Valve market expands with new applications, Asian expansions

Everywhere where liquids and gases flow in pipes there are valves to control the flow. Over 25,000 companies make valves around the world. This year those companies will generate sales of $43 billion and by 2010 the sales will rise to $53 billion. The growth will be fueled by new applications in the developed countries and by industrial expansion in the developing countries. These are the conclusions reached in the online continually updated McIlvaine report, "Industrial Valves World Markets"...

NORTHFIELD, IL, Jan. 30, 2007 -- Everywhere there are liquids and gases flowing in pipes there are valves to control the flow. More than 25,000 companies manufacture valves around the world. This year those companies will generate sales of $43 billion and by 2010 the sales will rise to $53 billion. The growth will be fueled by new applications in the developed countries and by industrial expansion in the developing countries. These are the conclusions reached in the online continually updated McIlvaine report, "Industrial Valves World Markets."

Sales for the top 10 suppliers last year were $7.5 billion. Sales for the companies ranked 11 through 20 were $3.5 billion. Thus the top 20 companies accounted for 25 percent of the sales and averaged individual sales of $550 million. The companies ranked 21-30 generated sales of $1.5 billion or $150 million each. The companies ranked 31 to 40 enjoyed sales of $800 million or $80 million each.

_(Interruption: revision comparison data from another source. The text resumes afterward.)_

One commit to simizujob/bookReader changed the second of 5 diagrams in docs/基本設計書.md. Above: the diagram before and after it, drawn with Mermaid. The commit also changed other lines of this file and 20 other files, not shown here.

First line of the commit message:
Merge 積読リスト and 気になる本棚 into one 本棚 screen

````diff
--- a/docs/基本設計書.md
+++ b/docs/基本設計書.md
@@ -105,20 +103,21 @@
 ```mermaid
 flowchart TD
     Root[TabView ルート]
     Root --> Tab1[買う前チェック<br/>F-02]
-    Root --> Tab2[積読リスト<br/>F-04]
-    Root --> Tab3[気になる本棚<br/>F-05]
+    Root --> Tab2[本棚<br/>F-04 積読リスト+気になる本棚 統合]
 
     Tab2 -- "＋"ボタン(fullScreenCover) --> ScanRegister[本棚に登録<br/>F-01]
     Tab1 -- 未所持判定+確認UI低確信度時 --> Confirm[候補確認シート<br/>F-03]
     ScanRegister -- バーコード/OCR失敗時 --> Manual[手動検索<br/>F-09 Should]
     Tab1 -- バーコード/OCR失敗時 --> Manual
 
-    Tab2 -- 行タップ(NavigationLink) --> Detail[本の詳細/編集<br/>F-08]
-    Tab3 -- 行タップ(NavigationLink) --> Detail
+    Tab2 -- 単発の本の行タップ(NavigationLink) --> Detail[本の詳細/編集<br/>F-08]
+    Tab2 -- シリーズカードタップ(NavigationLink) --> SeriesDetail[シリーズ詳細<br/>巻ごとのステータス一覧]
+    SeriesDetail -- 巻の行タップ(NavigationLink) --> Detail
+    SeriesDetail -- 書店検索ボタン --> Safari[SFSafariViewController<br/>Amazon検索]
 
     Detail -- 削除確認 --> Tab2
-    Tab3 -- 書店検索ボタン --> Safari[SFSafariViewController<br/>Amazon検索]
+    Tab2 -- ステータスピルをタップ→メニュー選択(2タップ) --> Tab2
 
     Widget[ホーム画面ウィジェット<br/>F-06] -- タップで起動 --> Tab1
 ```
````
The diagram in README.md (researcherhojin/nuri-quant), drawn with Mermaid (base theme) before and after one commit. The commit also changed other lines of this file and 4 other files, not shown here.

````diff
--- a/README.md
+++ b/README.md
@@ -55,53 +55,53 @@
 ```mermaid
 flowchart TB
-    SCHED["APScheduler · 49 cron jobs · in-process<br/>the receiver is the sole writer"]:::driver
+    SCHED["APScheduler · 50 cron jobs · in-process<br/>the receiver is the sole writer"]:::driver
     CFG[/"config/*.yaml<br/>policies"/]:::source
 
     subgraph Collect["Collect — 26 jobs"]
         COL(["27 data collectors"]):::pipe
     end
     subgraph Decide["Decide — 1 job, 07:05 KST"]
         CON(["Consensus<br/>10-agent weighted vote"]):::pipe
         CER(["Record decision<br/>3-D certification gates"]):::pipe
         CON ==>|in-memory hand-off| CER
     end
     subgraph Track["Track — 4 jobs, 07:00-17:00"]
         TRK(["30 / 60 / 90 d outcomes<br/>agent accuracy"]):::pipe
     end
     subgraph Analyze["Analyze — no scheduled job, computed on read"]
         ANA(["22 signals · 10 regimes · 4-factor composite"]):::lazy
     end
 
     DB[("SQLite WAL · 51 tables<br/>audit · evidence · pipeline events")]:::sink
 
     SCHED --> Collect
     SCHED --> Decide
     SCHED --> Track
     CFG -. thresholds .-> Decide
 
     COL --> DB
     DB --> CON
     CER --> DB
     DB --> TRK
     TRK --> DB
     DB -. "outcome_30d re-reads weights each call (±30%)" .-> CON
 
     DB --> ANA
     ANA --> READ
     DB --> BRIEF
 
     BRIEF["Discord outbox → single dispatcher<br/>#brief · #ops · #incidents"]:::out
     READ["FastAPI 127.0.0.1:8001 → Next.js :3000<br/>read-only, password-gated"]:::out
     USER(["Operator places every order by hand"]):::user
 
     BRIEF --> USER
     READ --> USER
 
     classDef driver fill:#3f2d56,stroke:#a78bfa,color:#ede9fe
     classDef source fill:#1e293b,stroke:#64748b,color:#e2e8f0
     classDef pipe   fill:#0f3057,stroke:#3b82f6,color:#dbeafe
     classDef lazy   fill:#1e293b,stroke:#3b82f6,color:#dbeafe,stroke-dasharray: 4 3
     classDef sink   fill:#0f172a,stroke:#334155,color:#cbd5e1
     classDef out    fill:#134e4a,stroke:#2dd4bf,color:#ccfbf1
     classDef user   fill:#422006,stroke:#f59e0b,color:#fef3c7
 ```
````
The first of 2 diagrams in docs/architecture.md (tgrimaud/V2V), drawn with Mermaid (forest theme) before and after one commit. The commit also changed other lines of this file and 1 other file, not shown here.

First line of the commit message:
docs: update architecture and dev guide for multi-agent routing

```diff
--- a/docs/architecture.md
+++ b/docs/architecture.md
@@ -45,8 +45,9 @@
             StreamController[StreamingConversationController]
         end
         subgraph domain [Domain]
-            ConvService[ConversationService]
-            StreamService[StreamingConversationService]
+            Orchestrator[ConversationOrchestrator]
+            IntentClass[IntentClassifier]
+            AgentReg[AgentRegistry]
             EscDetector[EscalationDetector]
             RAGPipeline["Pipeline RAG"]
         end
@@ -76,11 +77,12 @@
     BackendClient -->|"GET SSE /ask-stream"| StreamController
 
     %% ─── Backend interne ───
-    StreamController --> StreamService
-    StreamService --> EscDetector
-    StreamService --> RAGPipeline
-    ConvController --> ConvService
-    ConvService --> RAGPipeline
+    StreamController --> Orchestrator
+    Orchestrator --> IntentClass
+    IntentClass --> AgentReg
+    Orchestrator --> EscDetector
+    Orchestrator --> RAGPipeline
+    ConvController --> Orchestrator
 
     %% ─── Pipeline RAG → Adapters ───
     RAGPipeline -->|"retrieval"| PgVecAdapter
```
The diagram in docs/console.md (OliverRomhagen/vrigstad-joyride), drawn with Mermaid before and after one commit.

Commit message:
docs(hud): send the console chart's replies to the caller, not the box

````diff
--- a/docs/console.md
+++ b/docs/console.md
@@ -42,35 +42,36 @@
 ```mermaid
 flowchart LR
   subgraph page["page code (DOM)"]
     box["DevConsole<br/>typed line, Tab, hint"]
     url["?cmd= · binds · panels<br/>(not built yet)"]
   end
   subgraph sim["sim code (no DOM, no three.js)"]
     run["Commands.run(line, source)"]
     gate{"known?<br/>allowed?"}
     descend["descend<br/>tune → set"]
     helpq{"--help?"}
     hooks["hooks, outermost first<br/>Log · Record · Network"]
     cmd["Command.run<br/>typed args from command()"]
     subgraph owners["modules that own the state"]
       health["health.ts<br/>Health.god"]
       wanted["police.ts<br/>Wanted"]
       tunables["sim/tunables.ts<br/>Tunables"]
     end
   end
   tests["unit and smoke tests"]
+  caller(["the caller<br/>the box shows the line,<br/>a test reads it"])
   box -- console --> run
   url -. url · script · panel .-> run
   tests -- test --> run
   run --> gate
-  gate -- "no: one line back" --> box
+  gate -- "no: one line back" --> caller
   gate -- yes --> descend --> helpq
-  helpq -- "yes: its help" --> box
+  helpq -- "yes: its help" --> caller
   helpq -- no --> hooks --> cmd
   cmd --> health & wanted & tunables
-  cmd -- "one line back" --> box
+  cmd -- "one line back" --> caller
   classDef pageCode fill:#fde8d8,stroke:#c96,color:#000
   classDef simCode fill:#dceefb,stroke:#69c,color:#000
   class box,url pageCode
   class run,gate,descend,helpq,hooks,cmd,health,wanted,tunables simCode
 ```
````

The average sales for each of the top 50 companies was $270 million. The average sales for the other 24,950 companies were just over $1 million. So the industry is highly fragmented with many small companies making up the bulk of the sales. Many of these companies are highly specialized in terms of applications and/or geographic areas of activity.

Oil and gas is the largest application sector with 2006 sales of over $7 billion. This sector is undergoing substantial change. The rapid growth of liquefied natural gas (LNG) is presenting big opportunities for companies which can meet the extreme pressure and temperature demands. The development of nonconventional oil sources such as tar sands also creates markets for rugged valve designs.

China is the leading purchaser of valves for new plants, while the U.S. remains the largest purchaser of repair parts. In the power sector, China will purchase more valves for new power plants than the rest of the world combined. China is also a leader in most heavy industrial sectors. One area where it is not a top five purchaser is in pharmaceutical biotech.

Environment represents a continuing growth area for valve suppliers. The remediation of ground water, desalination of seawater, and the conventional treatment of drinking water are all growing sectors. Treatment of municipal wastewater in Asia is also expanding rapidly. Double-digit growth is being experienced in the sales of valves for scrubber systems used for cleanup of exhausts from power plants and other industrial sources.

For more information on "Industrial Valves World Markets," click here.

The McIlvaine Company (www.mcilvainecompany.com) is based in Northfield, IL, with a staff of 35 people that includes engineers, scientists and market researchers.

###

More in Valves